Olivier Roy in Eurozine:

We Europeans live in secular societies and not in pre- or post-secular societies. Secularization has prevailed globally, even in Muslim countries. Of course, that does not mean that people have become irreligious. A society can consist of a majority of believers and still be secular, as in the United States.

In order to explain this assertion, which might sound paradoxical when the world is being shaken by the rise of the “Islamic State”, it will be necessary to discuss the changing nature of the link between culture and religion, and particularly the “de-culturation” of religion.

There are many different ways to define secularization. As a social phenomenon, it is not an abstract process; it is always the secularization of a given religion, whose nature changes as secularization unfolds. Common definitions of secularization include three elements.

The first is the separation of state and religion, of politics and confession, without necessarily entailing a secularization of society. The United States is a good example: although there is a strong separation of church and state, levels of religiosity among the population are still high. The First Amendment of the American Constitution stresses both secularity and religious freedom. The second element in definitions of secularization is the decline in the influence of religious institutions in societies. Activities such as healthcare and education are now managed by the state or the private sector. In Europe, the churches have clearly withdrawn from the “management of society”.

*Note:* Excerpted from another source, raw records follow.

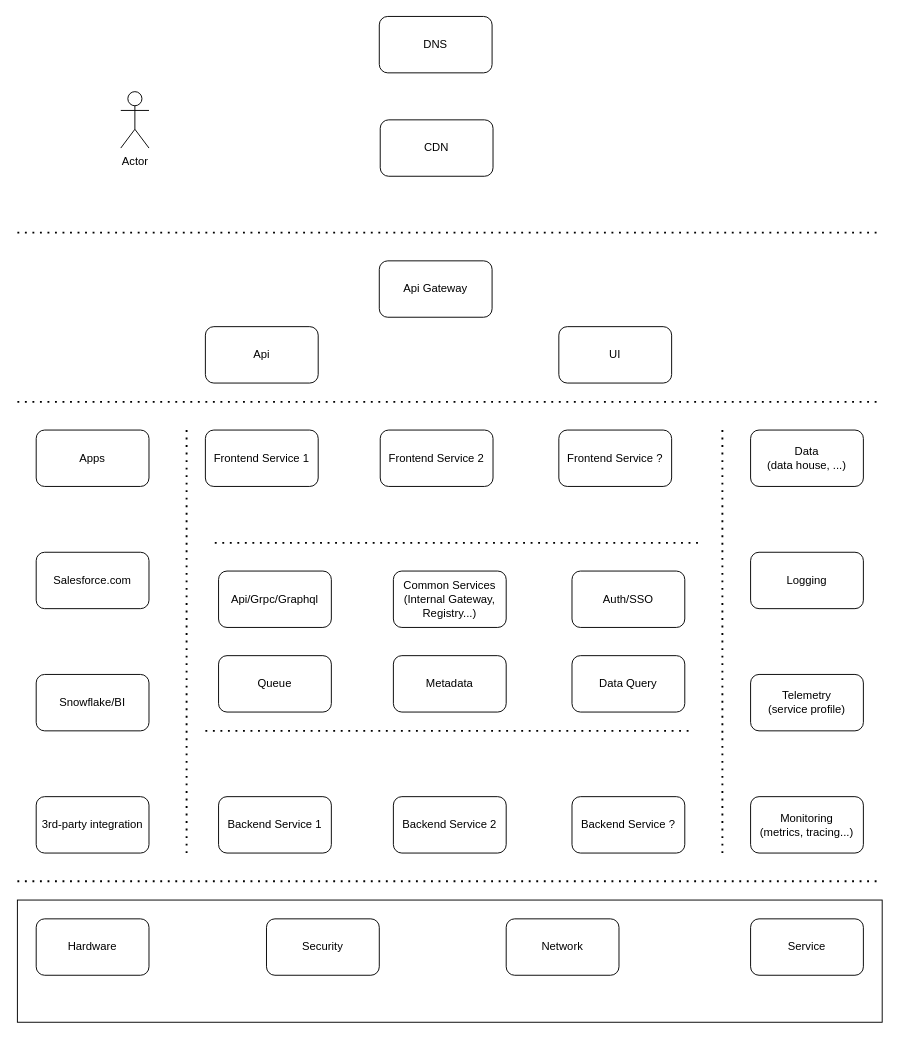
jiangtao7/draw.io keeps this draw.io diagram as gitlab_backup.drawio. Above is the earlier version. Source tidied: cells renumbered, new cells numbered last; positions are measured from the earlier drawing's top-left corner, leaving out a move shared by most shapes. Both pictures are drawn from the tidied source at 94%, with x=0, y=0 at pixel (17, 16).
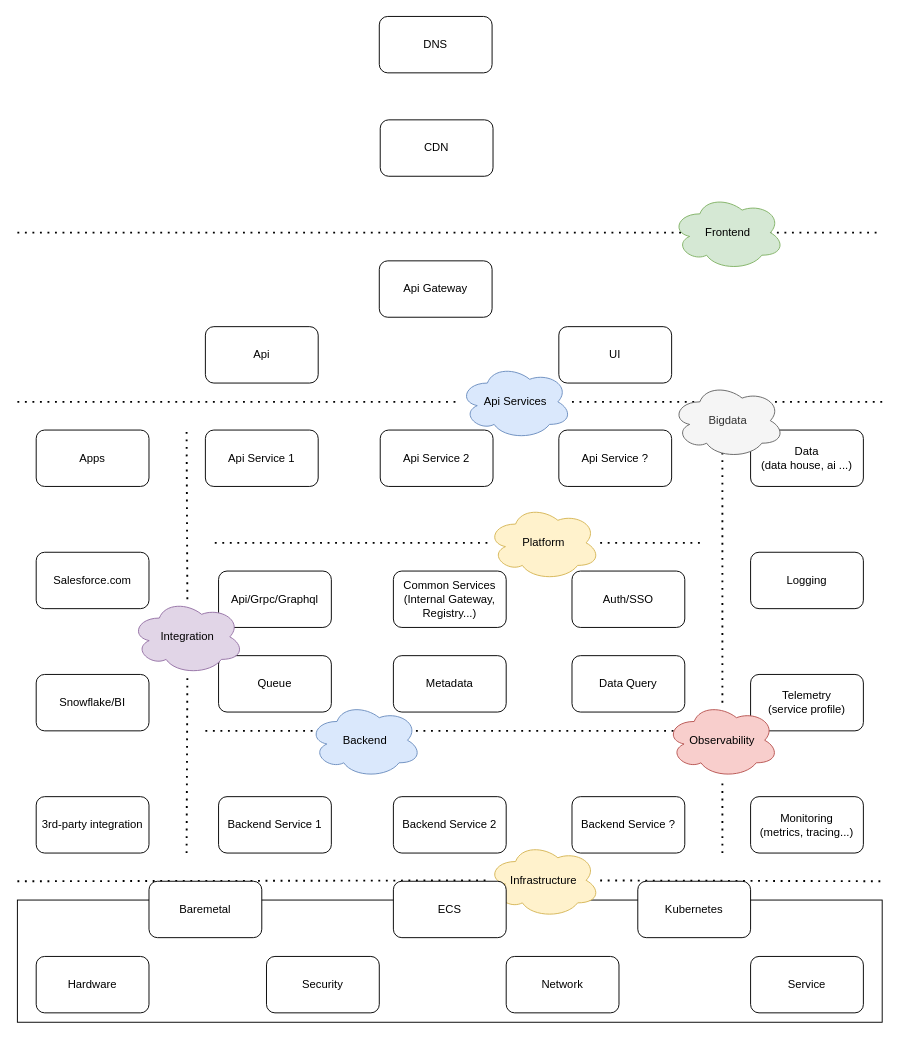
Above is the later version.

The edit, as a diff of the source:
```diff
@@
-    <mxCell id="3" style="endArrow=none;dashed=1;html=1;dashPattern=1 3;strokeWidth=2;rounded=0;" parent="1" edge="1">
+    <mxCell id="3" style="endArrow=none;dashed=1;html=1;dashPattern=1 3;strokeWidth=2;rounded=0;startArrow=none;" parent="1" edge="1" source="49">
       <mxGeometry relative="1" as="geometry">
-        <mxPoint y="920" as="sourcePoint" />
         <mxPoint x="920" y="920" as="targetPoint" />
       </mxGeometry>
     </mxCell>
     <mxCell id="4" value="Hardware" style="rounded=1;whiteSpace=wrap;html=1;" parent="1" vertex="1">
-      <mxGeometry x="20" y="960" width="120" height="60" as="geometry" />
+      <mxGeometry x="20" y="1000" width="120" height="60" as="geometry" />
     </mxCell>
     <mxCell id="5" value="Security" style="rounded=1;whiteSpace=wrap;html=1;" parent="1" vertex="1">
-      <mxGeometry x="265" y="960" width="120" height="60" as="geometry" />
+      <mxGeometry x="265" y="1000" width="120" height="60" as="geometry" />
     </mxCell>
     <mxCell id="6" value="Network" style="rounded=1;whiteSpace=wrap;html=1;" parent="1" vertex="1">
-      <mxGeometry x="520" y="960" width="120" height="60" as="geometry" />
+      <mxGeometry x="520" y="1000" width="120" height="60" as="geometry" />
     </mxCell>
     <mxCell id="7" value="Service" style="rounded=1;whiteSpace=wrap;html=1;" parent="1" vertex="1">
-      <mxGeometry x="780" y="960" width="120" height="60" as="geometry" />
+      <mxGeometry x="780" y="1000" width="120" height="60" as="geometry" />
     </mxCell>
@@
-    <mxCell id="11" value="Data&lt;br&gt;(data house, ...)" style="rounded=1;whiteSpace=wrap;html=1;" parent="1" vertex="1">
+    <mxCell id="11" value="Data&lt;br&gt;(data house, ai ...)" style="rounded=1;whiteSpace=wrap;html=1;" parent="1" vertex="1">
       <mxGeometry x="780" y="440" width="120" height="60" as="geometry" />
     </mxCell>
@@
-    <mxCell id="16" style="endArrow=none;dashed=1;html=1;dashPattern=1 3;strokeWidth=2;rounded=0;" parent="1" edge="1">
+    <mxCell id="16" style="endArrow=none;dashed=1;html=1;dashPattern=1 3;strokeWidth=2;rounded=0;startArrow=none;" parent="1" edge="1" source="51">
       <mxGeometry relative="1" as="geometry">
-        <mxPoint x="180" y="890" as="sourcePoint" />
         <mxPoint x="180" y="440" as="targetPoint" />
       </mxGeometry>
     </mxCell>
-    <mxCell id="17" style="endArrow=none;dashed=1;html=1;dashPattern=1 3;strokeWidth=2;rounded=0;" parent="1" edge="1">
+    <mxCell id="17" style="endArrow=none;dashed=1;html=1;dashPattern=1 3;strokeWidth=2;rounded=0;startArrow=none;" parent="1" edge="1" source="45">
       <mxGeometry relative="1" as="geometry">
-        <mxPoint x="750" y="890" as="sourcePoint" />
         <mxPoint x="750" y="440" as="targetPoint" />
       </mxGeometry>
     </mxCell>
@@
-    <mxCell id="23" style="endArrow=none;dashed=1;html=1;dashPattern=1 3;strokeWidth=2;rounded=0;" parent="1" edge="1">
+    <mxCell id="23" style="endArrow=none;dashed=1;html=1;dashPattern=1 3;strokeWidth=2;rounded=0;startArrow=none;" parent="1" edge="1" source="43">
       <mxGeometry relative="1" as="geometry">
-        <mxPoint x="210" y="560" as="sourcePoint" />
         <mxPoint x="730" y="560" as="targetPoint" />
       </mxGeometry>
     </mxCell>
@@
-    <mxCell id="27" value="Frontend Service 1" style="rounded=1;whiteSpace=wrap;html=1;" parent="1" vertex="1">
+    <mxCell id="27" value="Api Service 1" style="rounded=1;whiteSpace=wrap;html=1;" parent="1" vertex="1">
       <mxGeometry x="200" y="440" width="120" height="60" as="geometry" />
     </mxCell>
-    <mxCell id="28" value="Frontend Service 2" style="rounded=1;whiteSpace=wrap;html=1;" parent="1" vertex="1">
+    <mxCell id="28" value="Api Service 2" style="rounded=1;whiteSpace=wrap;html=1;" parent="1" vertex="1">
       <mxGeometry x="386" y="440" width="120" height="60" as="geometry" />
     </mxCell>
-    <mxCell id="29" value="Frontend Service ?" style="rounded=1;whiteSpace=wrap;html=1;" parent="1" vertex="1">
+    <mxCell id="29" value="Api Service ?" style="rounded=1;whiteSpace=wrap;html=1;" parent="1" vertex="1">
       <mxGeometry x="576" y="440" width="120" height="60" as="geometry" />
     </mxCell>
-    <mxCell id="30" style="endArrow=none;dashed=1;html=1;dashPattern=1 3;strokeWidth=2;rounded=0;" parent="1" edge="1">
+    <mxCell id="30" style="endArrow=none;dashed=1;html=1;dashPattern=1 3;strokeWidth=2;rounded=0;startArrow=none;" parent="1" edge="1" source="41">
       <mxGeometry relative="1" as="geometry">
-        <mxPoint y="410" as="sourcePoint" />
         <mxPoint x="920" y="410" as="targetPoint" />
       </mxGeometry>
     </mxCell>
@@
-    <mxCell id="38" value="Actor" style="shape=umlActor;verticalLabelPosition=bottom;verticalAlign=top;html=1;" parent="1" vertex="1">
-      <mxGeometry x="110" y="80" width="30" height="60" as="geometry" />
-    </mxCell>
@@
+    <mxCell id="40" value="Bigdata" style="ellipse;shape=cloud;whiteSpace=wrap;html=1;fillColor=#f5f5f5;fontColor=#333333;strokeColor=#666666;" parent="1" vertex="1">
+      <mxGeometry x="696" y="390" width="120" height="80" as="geometry" />
+    </mxCell>
+    <mxCell id="41" value="Api Services" style="ellipse;shape=cloud;whiteSpace=wrap;html=1;fillColor=#dae8fc;strokeColor=#6c8ebf;" parent="1" vertex="1">
+      <mxGeometry x="470" y="370" width="120" height="80" as="geometry" />
+    </mxCell>
+    <mxCell id="42" style="endArrow=none;dashed=1;html=1;dashPattern=1 3;strokeWidth=2;rounded=0;" parent="1" edge="1" target="41">
+      <mxGeometry relative="1" as="geometry">
+        <mxPoint y="410" as="sourcePoint" />
+      </mxGeometry>
+    </mxCell>
+    <mxCell id="43" value="Platform" style="ellipse;shape=cloud;whiteSpace=wrap;html=1;fillColor=#fff2cc;strokeColor=#d6b656;" parent="1" vertex="1">
+      <mxGeometry x="500" y="520" width="120" height="80" as="geometry" />
+    </mxCell>
+    <mxCell id="44" style="endArrow=none;dashed=1;html=1;dashPattern=1 3;strokeWidth=2;rounded=0;" parent="1" edge="1" target="43">
+      <mxGeometry relative="1" as="geometry">
+        <mxPoint x="210" y="560" as="sourcePoint" />
+      </mxGeometry>
+    </mxCell>
+    <mxCell id="45" value="Observability" style="ellipse;shape=cloud;whiteSpace=wrap;html=1;fillColor=#f8cecc;strokeColor=#b85450;" parent="1" vertex="1">
+      <mxGeometry x="690" y="730" width="120" height="80" as="geometry" />
+    </mxCell>
+    <mxCell id="46" style="endArrow=none;dashed=1;html=1;dashPattern=1 3;strokeWidth=2;rounded=0;" parent="1" edge="1" target="45">
+      <mxGeometry relative="1" as="geometry">
+        <mxPoint x="750" y="890" as="sourcePoint" />
+      </mxGeometry>
+    </mxCell>
+    <mxCell id="47" value="Frontend" style="ellipse;shape=cloud;whiteSpace=wrap;html=1;fillColor=#d5e8d4;strokeColor=#82b366;" parent="1" vertex="1">
+      <mxGeometry x="696" y="190" width="120" height="80" as="geometry" />
+    </mxCell>
+    <mxCell id="48" value="Backend" style="ellipse;shape=cloud;whiteSpace=wrap;html=1;fillColor=#dae8fc;strokeColor=#6c8ebf;" parent="1" vertex="1">
+      <mxGeometry x="310" y="730" width="120" height="80" as="geometry" />
+    </mxCell>
+    <mxCell id="49" value="Infrastructure" style="ellipse;shape=cloud;whiteSpace=wrap;html=1;fillColor=#fff2cc;strokeColor=#d6b656;" parent="1" vertex="1">
+      <mxGeometry x="500" y="879" width="120" height="80" as="geometry" />
+    </mxCell>
+    <mxCell id="50" style="endArrow=none;dashed=1;html=1;dashPattern=1 3;strokeWidth=2;rounded=0;" parent="1" edge="1" target="49">
+      <mxGeometry relative="1" as="geometry">
+        <mxPoint y="920" as="sourcePoint" />
+      </mxGeometry>
+    </mxCell>
+    <mxCell id="51" value="Integration" style="ellipse;shape=cloud;whiteSpace=wrap;html=1;fillColor=#e1d5e7;strokeColor=#9673a6;" parent="1" vertex="1">
+      <mxGeometry x="121" y="620" width="120" height="80" as="geometry" />
+    </mxCell>
+    <mxCell id="52" style="endArrow=none;dashed=1;html=1;dashPattern=1 3;strokeWidth=2;rounded=0;" parent="1" edge="1" target="51">
+      <mxGeometry relative="1" as="geometry">
+        <mxPoint x="180" y="890" as="sourcePoint" />
+      </mxGeometry>
+    </mxCell>
+    <mxCell id="53" value="Kubernetes" style="rounded=1;whiteSpace=wrap;html=1;" parent="1" vertex="1">
+      <mxGeometry x="660" y="920" width="120" height="60" as="geometry" />
+    </mxCell>
+    <mxCell id="54" value="ECS" style="rounded=1;whiteSpace=wrap;html=1;" parent="1" vertex="1">
+      <mxGeometry x="400" y="920" width="120" height="60" as="geometry" />
+    </mxCell>
+    <mxCell id="55" value="Baremetal" style="rounded=1;whiteSpace=wrap;html=1;" parent="1" vertex="1">
+      <mxGeometry x="140" y="920" width="120" height="60" as="geometry" />
+    </mxCell>
```
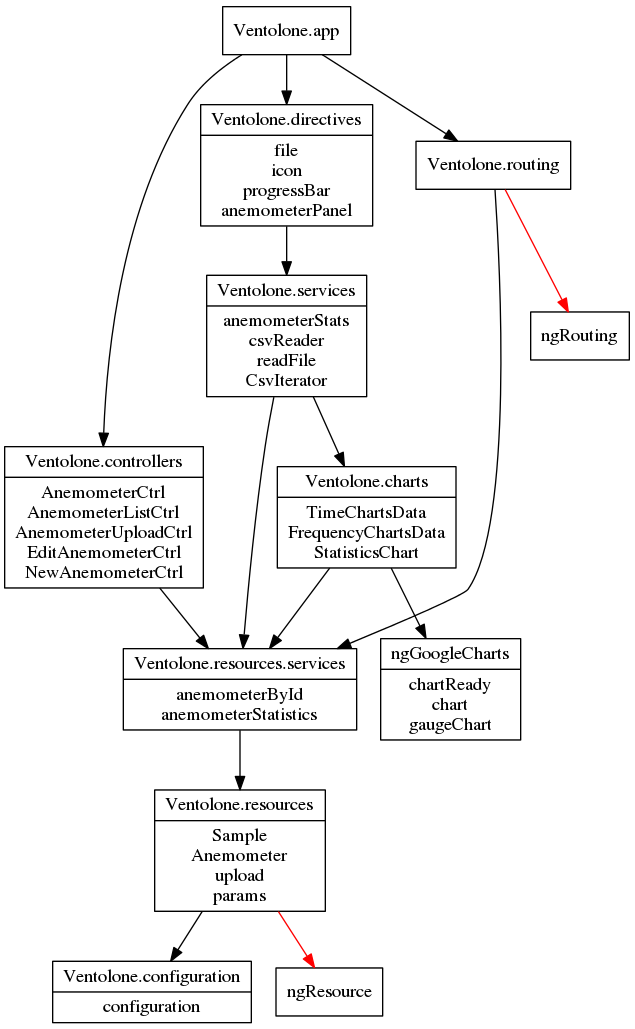
The Graphviz diagram dependencies-graph.png in VentolONE/ventolone-app, before a commit. Its source is kept beside it as dependencies-graph.dot.
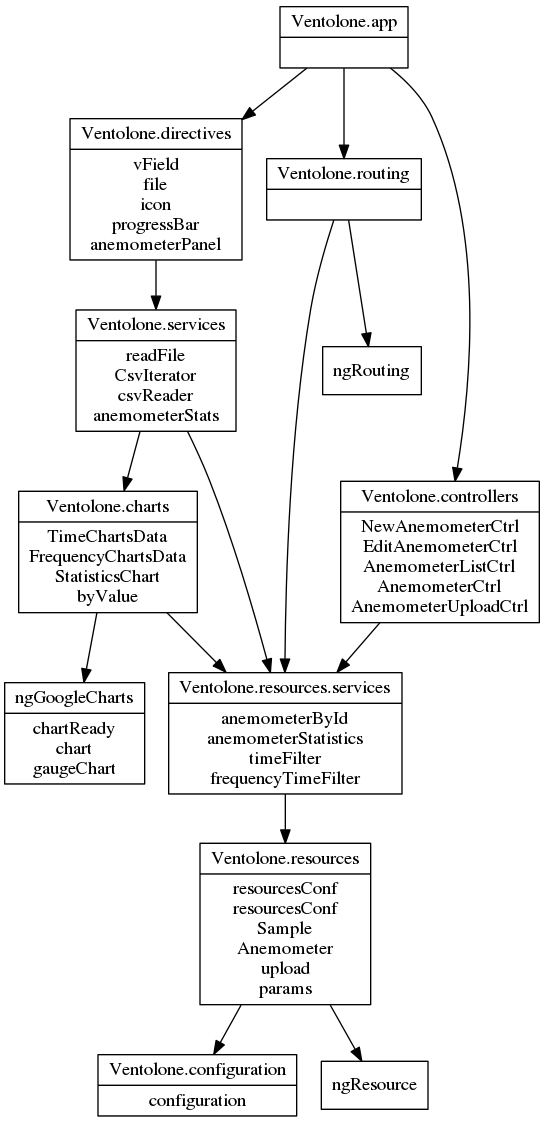
After the commit.

Commit message:
task to autogenerate dependencies graph

What changed in the source:
```diff
@@ -1,28 +1,38 @@
 digraph dependencies{
-  node[shape="record"]
+	node[shape="record"]
+"Ventolone.services"[label="{Ventolone.services|readFile\nCsvIterator\ncsvReader\nanemometerStats}"]
+"Ventolone.routing"[label="{Ventolone.routing|}"]
+"Ventolone.resources"[label="{Ventolone.resources|resourcesConf\nresourcesConf\nSample\nAnemometer\nupload\nparams}"]
+"Ventolone.resources.services"[label="{Ventolone.resources.services|anemometerById\nanemometerStatistics\ntimeFilter\nfrequencyTimeFilter}"]
+"Ventolone.app"[label="{Ventolone.app|}"]
+"ngGoogleCharts"[label="{ngGoogleCharts|chartReady\nchart\ngaugeChart}"]
+"Ventolone.directives"[label="{Ventolone.directives|vField\nfile\nicon\nprogressBar\nanemometerPanel}"]
+"Ventolone.controllers"[label="{Ventolone.controllers|NewAnemometerCtrl\nEditAnemometerCtrl\nAnemometerListCtrl\nAnemometerCtrl\nAnemometerUploadCtrl}"]
+"Ventolone.configuration"[label="{Ventolone.configuration|configuration}"]
+"Ventolone.charts"[label="{Ventolone.charts|TimeChartsData\nFrequencyChartsData\nStatisticsChart\nbyValue}"]
 
-  "Ventolone.configuration"[label="{Ventolone.configuration|configuration}"];
-  "Ventolone.resources"[label="{Ventolone.resources|Sample\nAnemometer\nupload\nparams}"]
-  "Ventolone.resources.services"[label="{Ventolone.resources.services|anemometerById\nanemometerStatistics}"]
-  "Ventolone.controllers"[label="{Ventolone.controllers|AnemometerCtrl\nAnemometerListCtrl\nAnemometerUploadCtrl\nEditAnemometerCtrl\nNewAnemometerCtrl}"]
-  "ngGoogleCharts"[label="{ngGoogleCharts|chartReady\nchart\ngaugeChart}"]
-  "Ventolone.charts"[label="{Ventolone.charts|TimeChartsData\nFrequencyChartsData\nStatisticsChart}"]
-  "Ventolone.services"[label="{Ventolone.services|anemometerStats\ncsvReader\nreadFile\nCsvIterator}"]
-  "Ventolone.directives"[label="{Ventolone.directives|file\nicon\nprogressBar\nanemometerPanel}"]
 
-  "Ventolone.app" -> "Ventolone.controllers"
-  "Ventolone.app" -> "Ventolone.directives"
-  "Ventolone.app" -> "Ventolone.routing"
+"Ventolone.charts" -> "ngGoogleCharts"
+"Ventolone.charts" -> "Ventolone.resources.services"
 
-  "Ventolone.charts" -> "ngGoogleCharts"
-  "Ventolone.charts" -> "Ventolone.resources.services"
-  "Ventolone.controllers" -> "Ventolone.resources.services"
-  "Ventolone.directives" -> "Ventolone.services"
-  "Ventolone.resources" -> "ngResource"[color="red"]
-  "Ventolone.resources" -> "Ventolone.configuration"
-  "Ventolone.resources.services" -> "Ventolone.resources";
-  "Ventolone.routing" -> "ngRouting"[color="red"]
-  "Ventolone.routing" -> "Ventolone.resources.services"
-  "Ventolone.services" -> "Ventolone.charts"
-  "Ventolone.services" -> "Ventolone.resources.services"
+
+"Ventolone.controllers" -> "Ventolone.resources.services"
+
+"Ventolone.directives" -> "Ventolone.services"
+
+
+"Ventolone.app" -> "Ventolone.controllers"
+"Ventolone.app" -> "Ventolone.directives"
+"Ventolone.app" -> "Ventolone.routing"
+
+"Ventolone.resources.services" -> "Ventolone.resources"
+
+"Ventolone.resources" -> "ngResource"
+"Ventolone.resources" -> "Ventolone.configuration"
+
+"Ventolone.routing" -> "ngRouting"
+"Ventolone.routing" -> "Ventolone.resources.services"
+
+"Ventolone.services" -> "Ventolone.charts"
+"Ventolone.services" -> "Ventolone.resources.services"
 }
```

The third element in definitions of secularization is what Max Weber called Entzauberung – the disenchantment of the world. This does not mean that people become atheists, but that they care less about religion. Religion no longer plays a major role in our everyday lives, even if we still consider ourselves part of a religious community. In this sense, secularization corresponds to the marginalization of religion in society, rather than its exclusion.

More here.